Harris School

It sits like a mausoleum on the 800 block of Southard Street, but when it was built it was modern and solid and attractive enough to merit being publicized. This postcard which I found on the Key West Travel Guide web page shows the Harris School as it was around the time it was built in 1909.

And this is how it looks today from the south side:On the north side the front portico still looks the same as it did in the postcard, but the passage of time has given some trees a chance to sprout:
The passage of time may explain the apparent passive aggressive nature of the handicapped parking space. Give it enough time and the tree won't leave enough space even for a bicycle to park:The Harris School started out in life as the equivalent of a high school I believe and ended it's educational career as an elementary school in 1980. Late enough to make mention of skateboarding which was quite popular back then as I recall.The school building used to be surrounded by other cement structures of a 1950's or 60's style and they included the MARC house an acronym that has a rather dated flavor to it: Monroe Association for Retarded Citizens.
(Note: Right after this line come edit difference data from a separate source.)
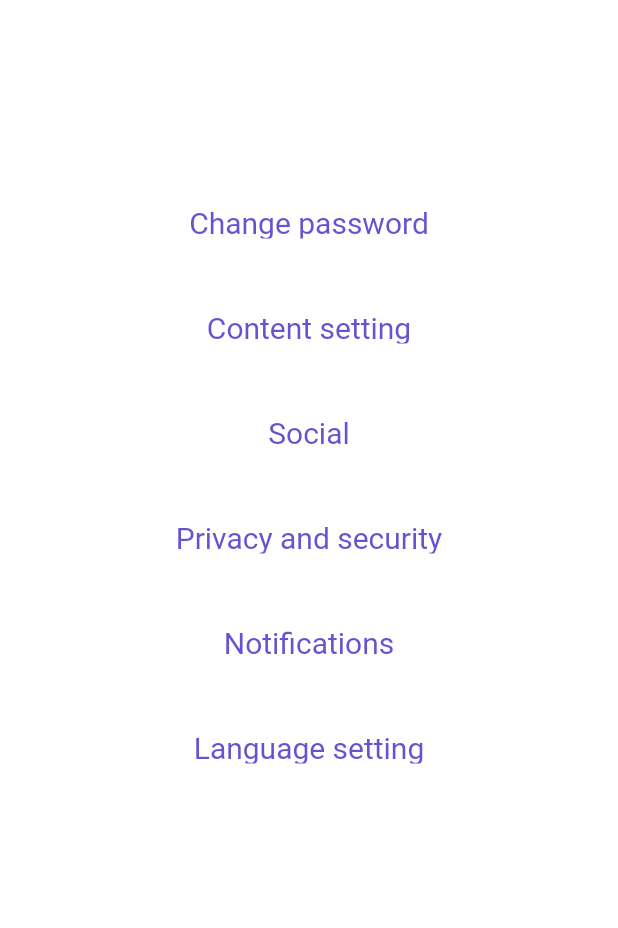
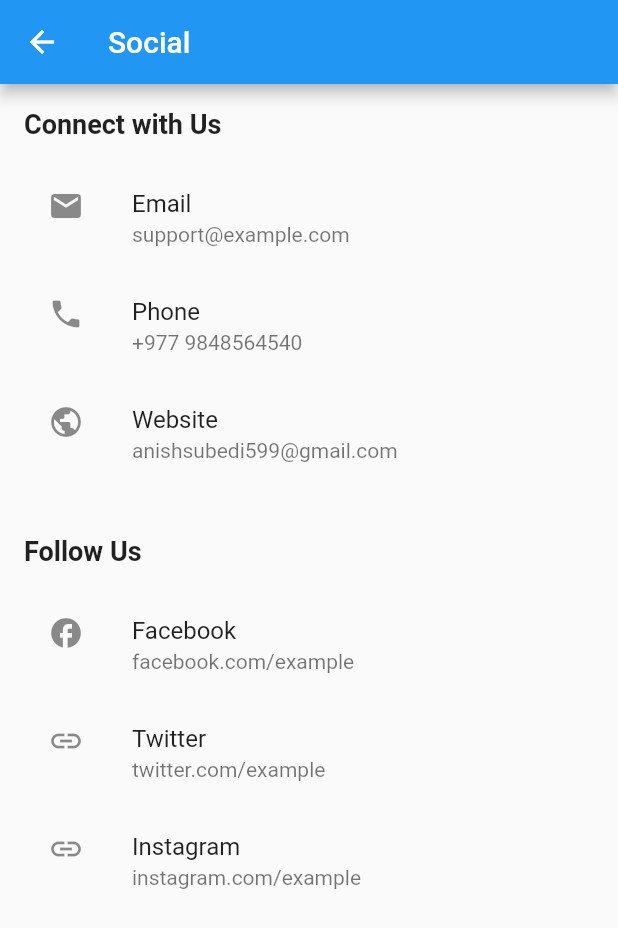
Before and after one commit to Anishsub599/Stonk-Watch, a Flutter app: the SettingsPage screen opened directly, after a tap on "Social", on a phone screen of 412 x 824 dp. Shown: the top 928 px of the screen. Run offline on Flutter 3.47's test engine with Material 2 defaults, Android fonts, the phone set to English and light mode, and no system bars; our stand-ins replace cloud_firestore, firebase_auth, firebase_core, fluttertoast, google_nav_bar, syncfusion_flutter_charts; missing offline and left inert: dart:html, firebase_auth_platform_interface; accounts and stored records are empty.

Commit message:
added features on setting page

```diff
--- a/lib/pages/Settings.dart
+++ b/lib/pages/Settings.dart
@@ -155,6 +155,9 @@
 // }
 
 import 'package:endproject/pages/changepass.dart';
+import 'package:endproject/pages/privacy.dart';
+import 'package:endproject/pages/social.dart';
+import 'package:endproject/pages/sound.dart';
 import 'package:flutter/material.dart';
 import 'package:cupertino_icons/cupertino_icons.dart';
 
@@ -232,7 +235,7 @@ class SettingsPage extends StatelessWidget {
                   textStyle: const TextStyle(fontSize: 20),
                 ),
                 onPressed: () {},
-                child: const Text('Content setting'),
+                child: const Text('Sound setting'),
               ),
               margin: EdgeInsets.only(top: 5, bottom: 5),
               padding:
@@ -251,7 +254,13 @@ class SettingsPage extends StatelessWidget {
                   padding: const EdgeInsets.all(16.0),
                   textStyle: const TextStyle(fontSize: 20),
                 ),
-                onPressed: () {},
+                onPressed: () {
+                  Navigator.pushReplacement(
+                      context,
+                      MaterialPageRoute(
+                        builder: (context) => SocialPage(),
+                      ));
+                },
                 child: const Text('Social'),
               ),
               margin: EdgeInsets.only(top: 5, bottom: 5),
@@ -271,7 +280,13 @@ class SettingsPage extends StatelessWidget {
                   padding: const EdgeInsets.all(16.0),
                   textStyle: const TextStyle(fontSize: 20),
                 ),
-                onPressed: () {},
+                onPressed: () {
+                  Navigator.pushReplacement(
+                      context,
+                      MaterialPageRoute(
+                        builder: (context) => PrivacySecurityPage(),
+                      ));
+                },
                 child: const Text('Privacy and security'),
               ),
               margin: EdgeInsets.only(top: 5, bottom: 5),
--- /dev/null
+++ b/lib/pages/social.dart
@@ -0,0 +1,84 @@
+import 'dart:html';
+
+import 'package:flutter/material.dart';
+import 'package:cupertino_icons/cupertino_icons.dart';
+import 'package:url_launcher/url_launcher.dart';
+
+class SocialPage extends StatelessWidget {
+  @override
+  Widget build(BuildContext context) {
+    return Scaffold(
+      appBar: AppBar(
+        title: Text('Social'),
+      ),
+      body: Padding(
+        padding: const EdgeInsets.all(16.0),
+        child: Column(
+          crossAxisAlignment: CrossAxisAlignment.start,
+          children: [
+            Text(
+              'Connect with Us',
+              style: TextStyle(fontSize: 18, fontWeight: FontWeight.bold),
+            ),
+            SizedBox(height: 16),
+            ListTile(
+              leading: Icon(Icons.email),
+              title: Text('Email'),
+              subtitle: Text('support@example.com'),
+              onTap: () {
+                // open email app with pre-filled fields
+              },
+            ),
+            ListTile(
+              leading: Icon(Icons.phone),
+              title: Text('Phone'),
+              subtitle: Text('+977 9848564540'),
+              onTap: () {
+                // call phone number
+              },
+            ),
+            ListTile(
+              leading: Icon(Icons.public),
+              title: Text('Website'),
+              subtitle: Text('anishsubedi599@gmail.com'),
+              onTap: () {},
+            ),
+            SizedBox(height: 32),
+            Text(
+              'Follow Us',
+              style: TextStyle(fontSize: 18, fontWeight: FontWeight.bold),
+            ),
+            SizedBox(height: 16),
+            ListTile(
+              leading: Icon(Icons.facebook),
+              title: Text('Facebook'),
+              subtitle: Text('facebook.com/example'),
+              onTap: () async {
+                if (await canLaunch(
+                    "https://www.facebook.com/anish.subedi.372")) {
+                  await launch("https://www.facebook.com/anish.subedi.372");
+                }
+              },
+            ),
+            ListTile(
+              leading: Icon(Icons.link),
+              title: Text('Twitter'),
+              subtitle: Text('twitter.com/example'),
+              onTap: () async {
+                if (await canLaunch("https://twitter.com/OSCARREBEL3")) {
+                  await launch("https://twitter.com/OSCARREBEL3");
+                }
+              },
+            ),
+            ListTile(
+              leading: Icon(Icons.link),
+              title: Text('Instagram'),
+              subtitle: Text('instagram.com/example'),
+              onTap: () {},
+            ),
+          ],
+        ),
+      ),
+    );
+  }
+}
```
Also changed, not shown: lib/pages/mynote.dart (+20 -1 lines), lib/pages/privacy.dart (added, +68 -0 lines), lib/pages/sound.dart (added, +75 -0 lines), pubspec.yaml (+6 -6 lines), pubspec.lock, 5 other files.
They used to have splendid plant sales in back and I recall cycling Carstens Lane in the rear of the property and seeing rows of plants filling the back of the building. These days the land around the Harris School has been razed: Somewhere over in the right side of the photograph there was also a culinary school and we used to get cheap high quality meals there, as guinea pigs for the high school chefs. It was a loss when they closed, and then there was the promise that the culinary school might re-open in the Harris building. That clearly didn't happen:There were plans aired to hand the building over to a foundation for use as an "artist's colony" in the heart of the city but negotiations seemed to fall apart between Rodel and the school district. So the building languishes and sits there as sturdy as ever:
The walls look like they're made of stone are actually a kind of stippled cement. I've seen similar at the school district's facilities building on United Street. But for all it's solid Victorian air Harris School is sad and abandoned:
When negotiations were at their height a couple of years ago people standing on the sidelines expressed incredulous horror at the thought of the school being knocked down, as it needs huge amounts of work to be brought up to code and made usable. With the economy wobbling the way it is right now I wonder what possible use they can find for the pile.